- [WHAT YOU SHOULD DO] When you restate the records, do so word for word and omit any picture they contain.

(PROVIDED DATA)

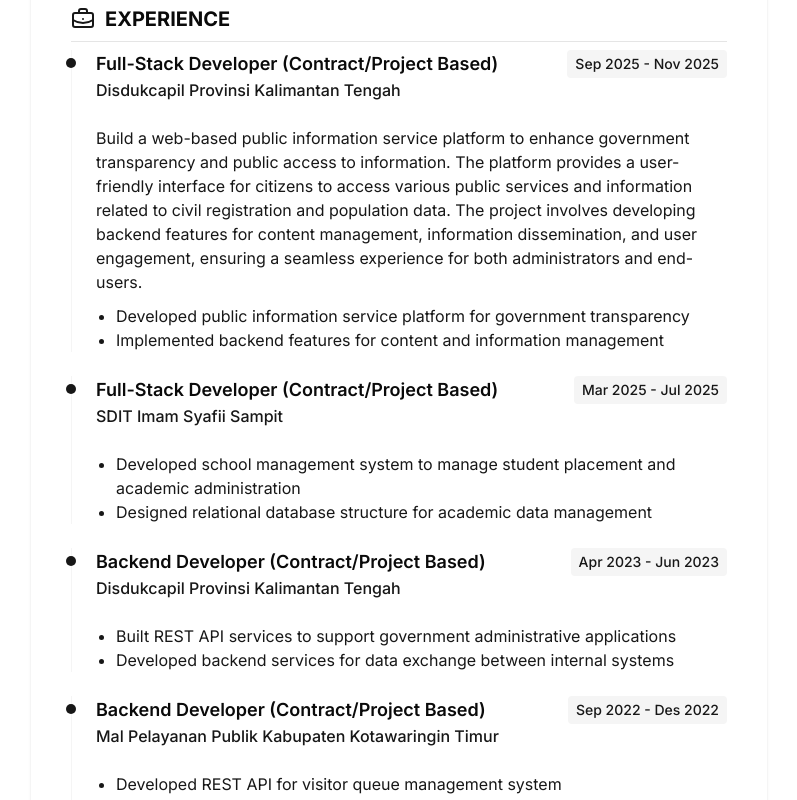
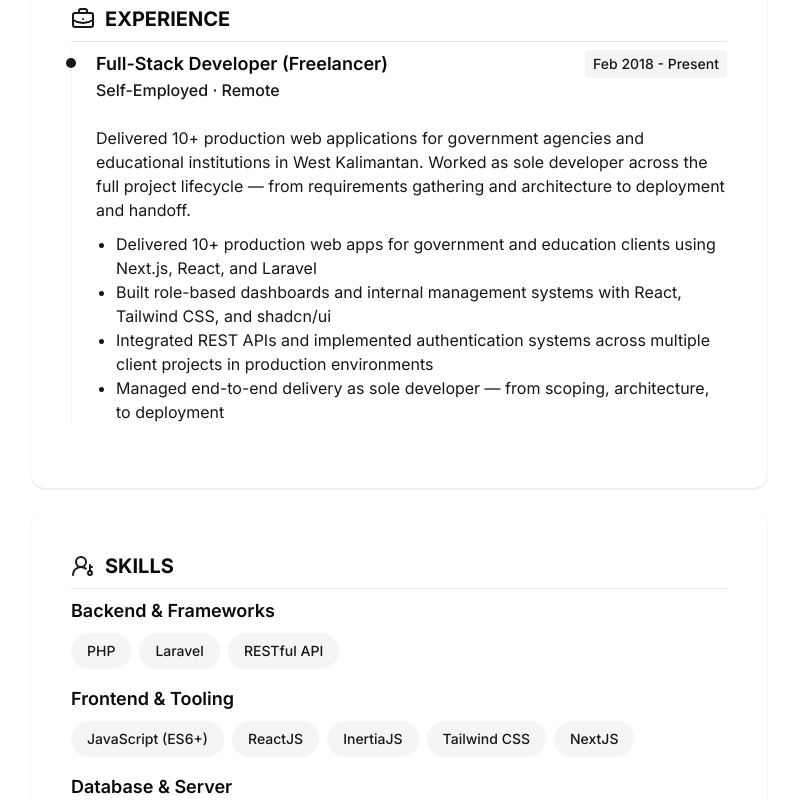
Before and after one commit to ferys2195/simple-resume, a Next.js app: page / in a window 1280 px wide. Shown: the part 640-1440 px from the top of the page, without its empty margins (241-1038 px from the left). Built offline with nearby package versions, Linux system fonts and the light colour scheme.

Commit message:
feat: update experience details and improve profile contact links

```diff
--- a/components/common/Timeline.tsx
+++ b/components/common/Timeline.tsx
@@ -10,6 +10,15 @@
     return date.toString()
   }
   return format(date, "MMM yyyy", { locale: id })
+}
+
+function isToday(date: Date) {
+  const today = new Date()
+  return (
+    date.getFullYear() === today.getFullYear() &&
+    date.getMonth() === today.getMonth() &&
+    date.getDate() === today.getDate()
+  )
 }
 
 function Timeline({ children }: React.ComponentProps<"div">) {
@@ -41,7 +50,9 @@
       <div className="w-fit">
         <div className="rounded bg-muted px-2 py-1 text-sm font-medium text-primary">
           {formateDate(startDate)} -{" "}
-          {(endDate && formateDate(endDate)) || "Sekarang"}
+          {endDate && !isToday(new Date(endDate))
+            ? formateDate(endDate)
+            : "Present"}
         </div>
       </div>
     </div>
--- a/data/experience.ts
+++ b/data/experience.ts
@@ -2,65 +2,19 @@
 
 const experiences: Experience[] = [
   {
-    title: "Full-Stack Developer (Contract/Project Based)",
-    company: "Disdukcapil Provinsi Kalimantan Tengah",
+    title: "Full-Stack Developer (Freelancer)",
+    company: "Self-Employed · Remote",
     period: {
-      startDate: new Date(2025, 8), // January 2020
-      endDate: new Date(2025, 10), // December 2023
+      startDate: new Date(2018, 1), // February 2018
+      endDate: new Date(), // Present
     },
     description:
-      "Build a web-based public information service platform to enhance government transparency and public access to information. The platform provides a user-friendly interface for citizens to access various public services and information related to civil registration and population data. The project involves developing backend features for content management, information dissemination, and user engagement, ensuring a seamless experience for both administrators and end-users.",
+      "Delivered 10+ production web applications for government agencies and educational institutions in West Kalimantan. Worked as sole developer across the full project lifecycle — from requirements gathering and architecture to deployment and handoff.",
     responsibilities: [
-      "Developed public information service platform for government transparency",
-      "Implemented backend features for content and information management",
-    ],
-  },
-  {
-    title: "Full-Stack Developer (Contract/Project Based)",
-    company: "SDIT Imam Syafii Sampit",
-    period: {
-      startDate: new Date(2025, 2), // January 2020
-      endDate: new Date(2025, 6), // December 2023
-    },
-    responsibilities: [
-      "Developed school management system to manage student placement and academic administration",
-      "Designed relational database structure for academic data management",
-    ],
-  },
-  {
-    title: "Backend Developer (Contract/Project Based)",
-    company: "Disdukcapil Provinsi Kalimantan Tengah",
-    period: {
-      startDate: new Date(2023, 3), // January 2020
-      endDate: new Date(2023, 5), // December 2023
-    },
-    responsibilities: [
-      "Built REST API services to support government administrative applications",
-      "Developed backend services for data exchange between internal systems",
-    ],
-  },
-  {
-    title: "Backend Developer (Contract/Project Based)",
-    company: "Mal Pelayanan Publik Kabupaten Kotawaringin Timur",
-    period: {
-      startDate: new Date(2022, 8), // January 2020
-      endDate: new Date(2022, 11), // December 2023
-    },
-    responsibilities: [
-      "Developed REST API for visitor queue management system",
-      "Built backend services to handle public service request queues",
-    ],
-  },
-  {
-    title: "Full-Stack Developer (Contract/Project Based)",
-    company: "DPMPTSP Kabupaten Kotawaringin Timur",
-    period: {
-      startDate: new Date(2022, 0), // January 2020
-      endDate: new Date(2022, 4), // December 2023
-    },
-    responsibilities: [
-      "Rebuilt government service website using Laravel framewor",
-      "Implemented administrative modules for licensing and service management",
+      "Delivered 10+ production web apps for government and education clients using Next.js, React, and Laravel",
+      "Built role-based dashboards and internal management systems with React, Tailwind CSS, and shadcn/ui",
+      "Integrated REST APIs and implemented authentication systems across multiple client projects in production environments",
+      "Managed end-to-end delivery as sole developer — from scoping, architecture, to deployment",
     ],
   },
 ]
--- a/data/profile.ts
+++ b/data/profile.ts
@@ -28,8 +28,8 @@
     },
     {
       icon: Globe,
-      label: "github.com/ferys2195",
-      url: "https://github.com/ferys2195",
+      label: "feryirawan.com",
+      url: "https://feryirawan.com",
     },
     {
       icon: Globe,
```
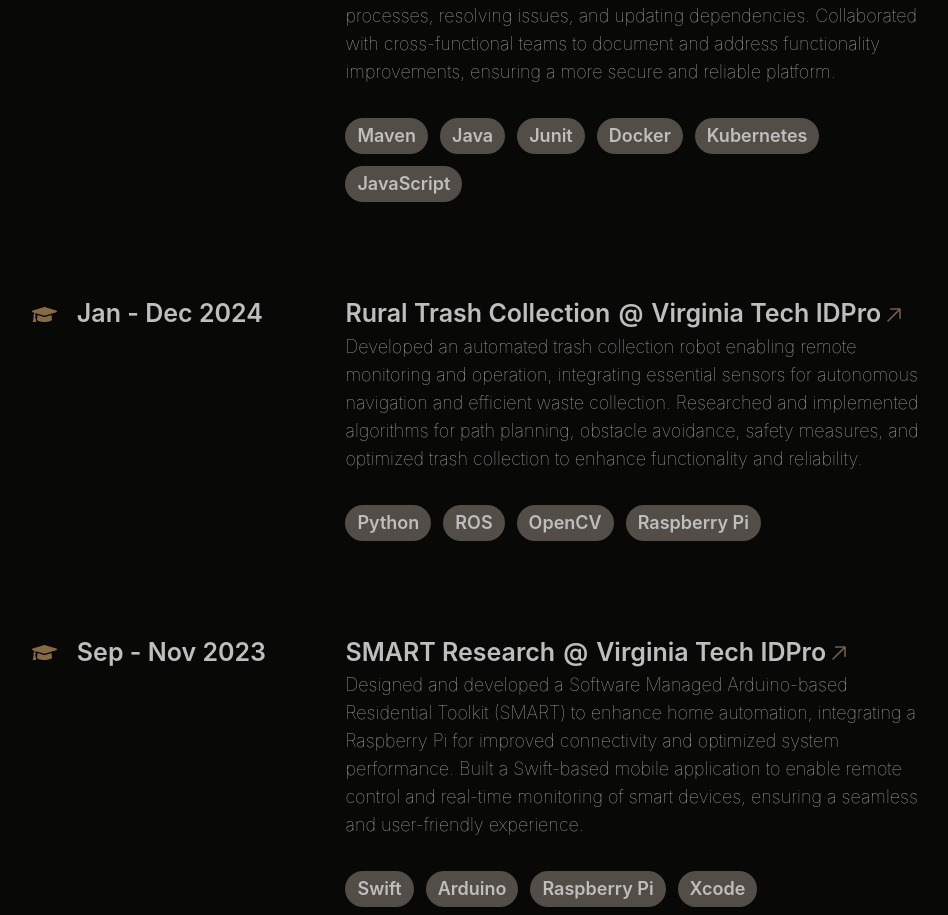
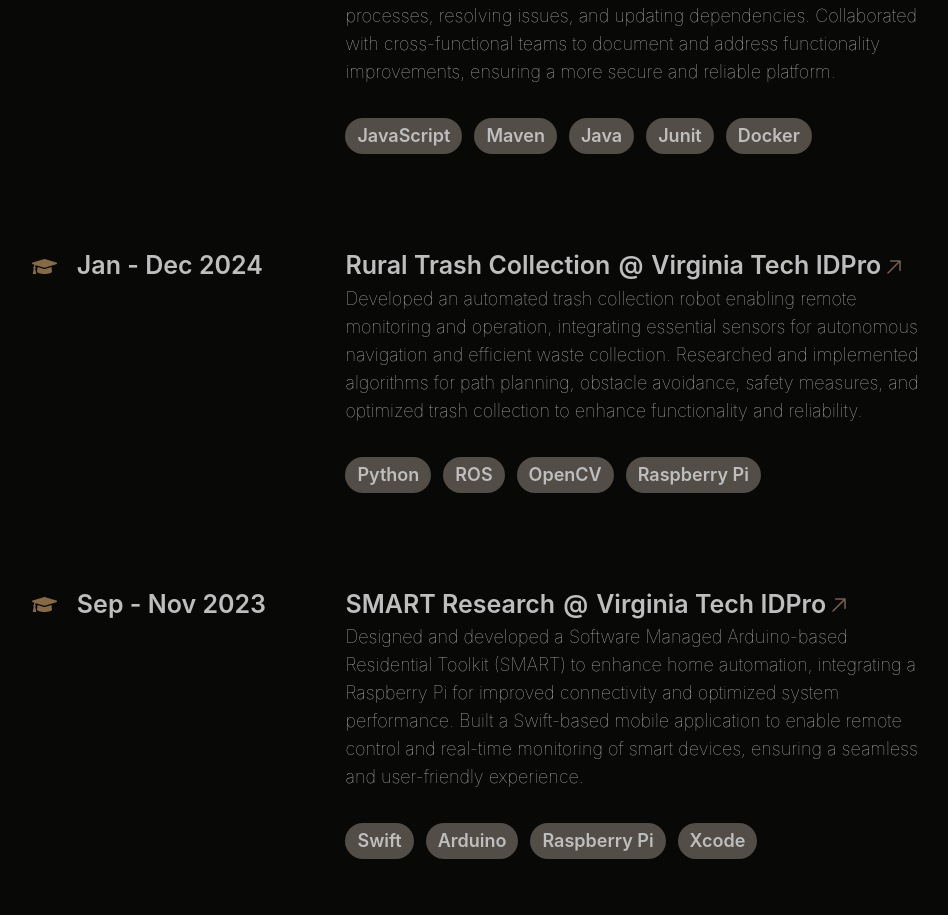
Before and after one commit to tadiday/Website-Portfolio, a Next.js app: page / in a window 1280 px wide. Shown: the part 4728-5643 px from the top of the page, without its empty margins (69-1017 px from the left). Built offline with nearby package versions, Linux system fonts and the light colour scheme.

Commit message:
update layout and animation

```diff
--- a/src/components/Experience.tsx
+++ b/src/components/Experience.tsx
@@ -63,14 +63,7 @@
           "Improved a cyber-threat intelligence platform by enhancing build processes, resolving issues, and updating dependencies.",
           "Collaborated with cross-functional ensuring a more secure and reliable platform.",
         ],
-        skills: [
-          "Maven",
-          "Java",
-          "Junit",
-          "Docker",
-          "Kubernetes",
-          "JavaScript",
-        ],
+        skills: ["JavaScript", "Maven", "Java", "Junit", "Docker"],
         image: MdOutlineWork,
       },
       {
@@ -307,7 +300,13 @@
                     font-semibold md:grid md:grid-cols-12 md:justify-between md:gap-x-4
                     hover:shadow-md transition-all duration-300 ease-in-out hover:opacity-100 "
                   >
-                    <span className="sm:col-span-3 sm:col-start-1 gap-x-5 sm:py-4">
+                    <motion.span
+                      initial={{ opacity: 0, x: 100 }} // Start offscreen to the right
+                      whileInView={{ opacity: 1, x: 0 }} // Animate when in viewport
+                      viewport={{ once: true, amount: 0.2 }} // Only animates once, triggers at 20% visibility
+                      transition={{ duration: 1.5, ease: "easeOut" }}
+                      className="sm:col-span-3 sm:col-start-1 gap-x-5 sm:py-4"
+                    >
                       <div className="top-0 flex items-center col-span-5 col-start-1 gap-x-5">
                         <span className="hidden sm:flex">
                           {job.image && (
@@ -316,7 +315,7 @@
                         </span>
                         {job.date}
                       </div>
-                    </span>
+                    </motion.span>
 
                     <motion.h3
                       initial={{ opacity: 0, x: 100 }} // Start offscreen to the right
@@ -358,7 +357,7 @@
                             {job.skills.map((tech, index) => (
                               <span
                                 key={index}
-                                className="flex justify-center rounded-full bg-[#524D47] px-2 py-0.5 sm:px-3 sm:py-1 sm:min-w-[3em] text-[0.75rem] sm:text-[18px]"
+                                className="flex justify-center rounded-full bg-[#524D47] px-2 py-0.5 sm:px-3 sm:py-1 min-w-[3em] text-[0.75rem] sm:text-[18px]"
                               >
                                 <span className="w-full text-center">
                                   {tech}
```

(End PROVIDED DATA)

- [EXERCISE OUTPUT]
Before and after one commit to ferys2195/simple-resume, a Next.js app: page / in a window 1280 px wide. Shown: the part 640-1440 px from the top of the page, without its empty margins (241-1038 px from the left). Built offline with nearby package versions, Linux system fonts and the light colour scheme.

Commit message:
feat: update experience details and improve profile contact links

```diff
--- a/components/common/Timeline.tsx
+++ b/components/common/Timeline.tsx
@@ -10,6 +10,15 @@
     return date.toString()
   }
   return format(date, "MMM yyyy", { locale: id })
+}
+
+function isToday(date: Date) {
+  const today = new Date()
+  return (
+    date.getFullYear() === today.getFullYear() &&
+    date.getMonth() === today.getMonth() &&
+    date.getDate() === today.getDate()
+  )
 }
 
 function Timeline({ children }: React.ComponentProps<"div">) {
@@ -41,7 +50,9 @@
       <div className="w-fit">
         <div className="rounded bg-muted px-2 py-1 text-sm font-medium text-primary">
           {formateDate(startDate)} -{" "}
-          {(endDate && formateDate(endDate)) || "Sekarang"}
+          {endDate && !isToday(new Date(endDate))
+            ? formateDate(endDate)
+            : "Present"}
         </div>
       </div>
     </div>
--- a/data/experience.ts
+++ b/data/experience.ts
@@ -2,65 +2,19 @@
 
 const experiences: Experience[] = [
   {
-    title: "Full-Stack Developer (Contract/Project Based)",
-    company: "Disdukcapil Provinsi Kalimantan Tengah",
+    title: "Full-Stack Developer (Freelancer)",
+    company: "Self-Employed · Remote",
     period: {
-      startDate: new Date(2025, 8), // January 2020
-      endDate: new Date(2025, 10), // December 2023
+      startDate: new Date(2018, 1), // February 2018
+      endDate: new Date(), // Present
     },
     description:
-      "Build a web-based public information service platform to enhance government transparency and public access to information. The platform provides a user-friendly interface for citizens to access various public services and information related to civil registration and population data. The project involves developing backend features for content management, information dissemination, and user engagement, ensuring a seamless experience for both administrators and end-users.",
+      "Delivered 10+ production web applications for government agencies and educational institutions in West Kalimantan. Worked as sole developer across the full project lifecycle — from requirements gathering and architecture to deployment and handoff.",
     responsibilities: [
-      "Developed public information service platform for government transparency",
-      "Implemented backend features for content and information management",
-    ],
-  },
-  {
-    title: "Full-Stack Developer (Contract/Project Based)",
-    company: "SDIT Imam Syafii Sampit",
-    period: {
-      startDate: new Date(2025, 2), // January 2020
-      endDate: new Date(2025, 6), // December 2023
-    },
-    responsibilities: [
-      "Developed school management system to manage student placement and academic administration",
-      "Designed relational database structure for academic data management",
-    ],
-  },
-  {
-    title: "Backend Developer (Contract/Project Based)",
-    company: "Disdukcapil Provinsi Kalimantan Tengah",
-    period: {
-      startDate: new Date(2023, 3), // January 2020
-      endDate: new Date(2023, 5), // December 2023
-    },
-    responsibilities: [
-      "Built REST API services to support government administrative applications",
-      "Developed backend services for data exchange between internal systems",
-    ],
-  },
-  {
-    title: "Backend Developer (Contract/Project Based)",
-    company: "Mal Pelayanan Publik Kabupaten Kotawaringin Timur",
-    period: {
-      startDate: new Date(2022, 8), // January 2020
-      endDate: new Date(2022, 11), // December 2023
-    },
-    responsibilities: [
-      "Developed REST API for visitor queue management system",
-      "Built backend services to handle public service request queues",
-    ],
-  },
-  {
-    title: "Full-Stack Developer (Contract/Project Based)",
-    company: "DPMPTSP Kabupaten Kotawaringin Timur",
-    period: {
-      startDate: new Date(2022, 0), // January 2020
-      endDate: new Date(2022, 4), // December 2023
-    },
-    responsibilities: [
-      "Rebuilt government service website using Laravel framewor",
-      "Implemented administrative modules for licensing and service management",
+      "Delivered 10+ production web apps for government and education clients using Next.js, React, and Laravel",
+      "Built role-based dashboards and internal management systems with React, Tailwind CSS, and shadcn/ui",
+      "Integrated REST APIs and implemented authentication systems across multiple client projects in production environments",
+      "Managed end-to-end delivery as sole developer — from scoping, architecture, to deployment",
     ],
   },
 ]
--- a/data/profile.ts
+++ b/data/profile.ts
@@ -28,8 +28,8 @@
     },
     {
       icon: Globe,
-      label: "github.com/ferys2195",
-      url: "https://github.com/ferys2195",
+      label: "feryirawan.com",
+      url: "https://feryirawan.com",
     },
     {
       icon: Globe,
```
Before and after one commit to tadiday/Website-Portfolio, a Next.js app: page / in a window 1280 px wide. Shown: the part 4728-5643 px from the top of the page, without its empty margins (69-1017 px from the left). Built offline with nearby package versions, Linux system fonts and the light colour scheme.

Commit message:
update layout and animation

```diff
--- a/src/components/Experience.tsx
+++ b/src/components/Experience.tsx
@@ -63,14 +63,7 @@
           "Improved a cyber-threat intelligence platform by enhancing build processes, resolving issues, and updating dependencies.",
           "Collaborated with cross-functional ensuring a more secure and reliable platform.",
         ],
-        skills: [
-          "Maven",
-          "Java",
-          "Junit",
-          "Docker",
-          "Kubernetes",
-          "JavaScript",
-        ],
+        skills: ["JavaScript", "Maven", "Java", "Junit", "Docker"],
         image: MdOutlineWork,
       },
       {
@@ -307,7 +300,13 @@
                     font-semibold md:grid md:grid-cols-12 md:justify-between md:gap-x-4
                     hover:shadow-md transition-all duration-300 ease-in-out hover:opacity-100 "
                   >
-                    <span className="sm:col-span-3 sm:col-start-1 gap-x-5 sm:py-4">
+                    <motion.span
+                      initial={{ opacity: 0, x: 100 }} // Start offscreen to the right
+                      whileInView={{ opacity: 1, x: 0 }} // Animate when in viewport
+                      viewport={{ once: true, amount: 0.2 }} // Only animates once, triggers at 20% visibility
+                      transition={{ duration: 1.5, ease: "easeOut" }}
+                      className="sm:col-span-3 sm:col-start-1 gap-x-5 sm:py-4"
+                    >
                       <div className="top-0 flex items-center col-span-5 col-start-1 gap-x-5">
                         <span className="hidden sm:flex">
                           {job.image && (
@@ -316,7 +315,7 @@
                         </span>
                         {job.date}
                       </div>
-                    </span>
+                    </motion.span>
 
                     <motion.h3
                       initial={{ opacity: 0, x: 100 }} // Start offscreen to the right
@@ -358,7 +357,7 @@
                             {job.skills.map((tech, index) => (
                               <span
                                 key={index}
-                                className="flex justify-center rounded-full bg-[#524D47] px-2 py-0.5 sm:px-3 sm:py-1 sm:min-w-[3em] text-[0.75rem] sm:text-[18px]"
+                                className="flex justify-center rounded-full bg-[#524D47] px-2 py-0.5 sm:px-3 sm:py-1 min-w-[3em] text-[0.75rem] sm:text-[18px]"
                               >
                                 <span className="w-full text-center">
                                   {tech}
```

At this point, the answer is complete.